▶ The problem
When the string "transform" appears in a line of the records, show the whole line.

▶ Records provided
= Beginning of Section =
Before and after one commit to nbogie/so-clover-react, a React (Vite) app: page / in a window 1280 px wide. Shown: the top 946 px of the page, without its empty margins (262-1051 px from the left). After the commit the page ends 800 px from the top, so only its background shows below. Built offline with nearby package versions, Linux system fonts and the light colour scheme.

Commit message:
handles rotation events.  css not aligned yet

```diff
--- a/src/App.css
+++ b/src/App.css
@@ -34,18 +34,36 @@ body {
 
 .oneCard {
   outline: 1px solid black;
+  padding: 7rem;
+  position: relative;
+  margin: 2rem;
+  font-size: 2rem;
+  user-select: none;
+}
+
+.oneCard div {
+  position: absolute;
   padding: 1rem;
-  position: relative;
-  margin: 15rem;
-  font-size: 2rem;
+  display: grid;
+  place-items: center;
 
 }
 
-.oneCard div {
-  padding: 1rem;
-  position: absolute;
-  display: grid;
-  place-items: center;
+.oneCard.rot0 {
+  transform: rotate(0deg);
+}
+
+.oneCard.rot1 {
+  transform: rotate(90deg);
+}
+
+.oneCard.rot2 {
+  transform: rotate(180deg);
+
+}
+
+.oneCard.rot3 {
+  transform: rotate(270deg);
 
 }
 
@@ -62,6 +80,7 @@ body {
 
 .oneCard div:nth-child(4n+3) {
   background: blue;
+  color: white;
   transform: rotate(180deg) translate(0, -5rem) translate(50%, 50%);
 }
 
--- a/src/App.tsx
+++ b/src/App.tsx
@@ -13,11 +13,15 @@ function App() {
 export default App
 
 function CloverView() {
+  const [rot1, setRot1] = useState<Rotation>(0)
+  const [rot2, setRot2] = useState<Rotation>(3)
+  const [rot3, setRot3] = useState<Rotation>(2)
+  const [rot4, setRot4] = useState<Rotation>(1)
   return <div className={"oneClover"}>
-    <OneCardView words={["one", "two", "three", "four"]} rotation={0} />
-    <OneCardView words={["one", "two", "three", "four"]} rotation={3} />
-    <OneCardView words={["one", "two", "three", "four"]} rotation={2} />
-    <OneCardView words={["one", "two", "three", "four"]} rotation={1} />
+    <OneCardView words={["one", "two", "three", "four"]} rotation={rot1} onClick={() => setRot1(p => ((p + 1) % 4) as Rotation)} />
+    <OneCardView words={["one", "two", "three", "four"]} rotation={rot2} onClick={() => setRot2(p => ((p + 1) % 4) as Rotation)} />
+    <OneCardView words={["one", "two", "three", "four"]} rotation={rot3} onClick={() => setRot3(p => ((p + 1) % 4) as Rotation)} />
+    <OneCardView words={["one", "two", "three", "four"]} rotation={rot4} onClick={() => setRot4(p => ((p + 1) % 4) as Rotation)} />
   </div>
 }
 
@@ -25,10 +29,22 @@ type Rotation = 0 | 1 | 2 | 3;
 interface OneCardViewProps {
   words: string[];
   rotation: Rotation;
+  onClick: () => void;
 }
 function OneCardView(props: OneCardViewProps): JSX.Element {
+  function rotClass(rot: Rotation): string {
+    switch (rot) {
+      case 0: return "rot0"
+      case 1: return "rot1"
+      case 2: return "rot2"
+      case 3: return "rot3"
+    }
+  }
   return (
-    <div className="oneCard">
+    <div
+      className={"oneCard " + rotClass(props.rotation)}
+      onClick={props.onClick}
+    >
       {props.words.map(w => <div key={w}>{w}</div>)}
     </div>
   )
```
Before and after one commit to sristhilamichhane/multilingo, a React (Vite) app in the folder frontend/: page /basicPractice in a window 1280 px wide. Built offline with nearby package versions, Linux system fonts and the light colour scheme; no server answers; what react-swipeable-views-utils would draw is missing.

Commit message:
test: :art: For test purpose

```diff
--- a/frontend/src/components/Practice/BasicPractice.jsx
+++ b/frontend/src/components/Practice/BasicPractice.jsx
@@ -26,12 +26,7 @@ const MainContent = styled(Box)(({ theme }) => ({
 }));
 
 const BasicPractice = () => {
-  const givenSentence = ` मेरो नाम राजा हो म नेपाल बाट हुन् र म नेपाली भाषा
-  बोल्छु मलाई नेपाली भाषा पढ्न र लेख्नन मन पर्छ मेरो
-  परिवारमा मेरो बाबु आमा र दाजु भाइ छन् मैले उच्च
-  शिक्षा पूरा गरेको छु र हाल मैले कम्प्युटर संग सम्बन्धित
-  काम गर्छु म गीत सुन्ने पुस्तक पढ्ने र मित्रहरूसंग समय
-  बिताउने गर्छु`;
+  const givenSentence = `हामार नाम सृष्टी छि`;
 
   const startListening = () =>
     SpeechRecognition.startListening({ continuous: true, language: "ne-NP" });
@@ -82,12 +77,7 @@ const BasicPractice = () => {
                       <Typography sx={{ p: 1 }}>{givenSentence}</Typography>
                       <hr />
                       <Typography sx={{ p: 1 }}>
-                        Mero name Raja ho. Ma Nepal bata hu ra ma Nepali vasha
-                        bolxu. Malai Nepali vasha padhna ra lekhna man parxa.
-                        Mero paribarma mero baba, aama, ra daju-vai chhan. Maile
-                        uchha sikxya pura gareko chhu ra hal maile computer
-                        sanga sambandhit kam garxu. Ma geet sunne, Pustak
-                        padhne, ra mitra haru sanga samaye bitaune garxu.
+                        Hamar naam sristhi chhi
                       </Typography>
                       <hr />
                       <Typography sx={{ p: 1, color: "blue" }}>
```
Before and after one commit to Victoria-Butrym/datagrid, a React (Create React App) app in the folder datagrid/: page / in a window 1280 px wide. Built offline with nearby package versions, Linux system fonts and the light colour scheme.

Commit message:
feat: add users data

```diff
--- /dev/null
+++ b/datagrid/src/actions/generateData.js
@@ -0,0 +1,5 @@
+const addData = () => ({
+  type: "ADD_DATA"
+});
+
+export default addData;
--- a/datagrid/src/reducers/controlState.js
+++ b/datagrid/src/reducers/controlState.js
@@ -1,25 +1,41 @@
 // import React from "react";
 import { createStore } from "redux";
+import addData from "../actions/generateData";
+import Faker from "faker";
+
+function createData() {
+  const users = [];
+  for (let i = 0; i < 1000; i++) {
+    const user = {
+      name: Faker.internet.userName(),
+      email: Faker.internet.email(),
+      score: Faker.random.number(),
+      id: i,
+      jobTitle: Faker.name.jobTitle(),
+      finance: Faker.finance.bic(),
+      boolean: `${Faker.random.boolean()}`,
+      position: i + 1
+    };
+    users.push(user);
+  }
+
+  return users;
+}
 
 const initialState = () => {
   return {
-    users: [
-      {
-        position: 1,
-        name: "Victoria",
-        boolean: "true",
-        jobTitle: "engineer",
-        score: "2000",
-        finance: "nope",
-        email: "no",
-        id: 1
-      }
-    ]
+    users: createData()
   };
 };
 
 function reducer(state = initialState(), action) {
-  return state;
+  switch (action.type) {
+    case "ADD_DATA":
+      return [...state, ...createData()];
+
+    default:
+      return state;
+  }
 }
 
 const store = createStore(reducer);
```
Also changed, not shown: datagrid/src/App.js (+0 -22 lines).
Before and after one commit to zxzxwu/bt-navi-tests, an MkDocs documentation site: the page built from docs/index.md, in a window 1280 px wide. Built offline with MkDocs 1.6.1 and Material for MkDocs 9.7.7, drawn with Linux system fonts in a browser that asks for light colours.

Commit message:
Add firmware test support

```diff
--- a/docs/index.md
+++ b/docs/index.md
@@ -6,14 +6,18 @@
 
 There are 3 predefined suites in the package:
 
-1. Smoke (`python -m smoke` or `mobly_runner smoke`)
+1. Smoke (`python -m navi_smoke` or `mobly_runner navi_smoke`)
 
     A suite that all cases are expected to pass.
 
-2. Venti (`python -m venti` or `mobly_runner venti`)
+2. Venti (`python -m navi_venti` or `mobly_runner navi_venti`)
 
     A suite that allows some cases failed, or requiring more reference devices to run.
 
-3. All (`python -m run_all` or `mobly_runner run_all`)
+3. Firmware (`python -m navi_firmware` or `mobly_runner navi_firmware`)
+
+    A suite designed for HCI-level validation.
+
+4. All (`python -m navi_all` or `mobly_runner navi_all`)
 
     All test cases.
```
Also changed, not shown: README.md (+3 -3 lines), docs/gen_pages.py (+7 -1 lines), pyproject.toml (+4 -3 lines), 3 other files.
= End of Section =
▶ Response area
+  transform: rotate(0deg);
+  transform: rotate(90deg);
+  transform: rotate(180deg);
+  transform: rotate(270deg);
   transform: rotate(180deg) translate(0, -5rem) translate(50%, 50%);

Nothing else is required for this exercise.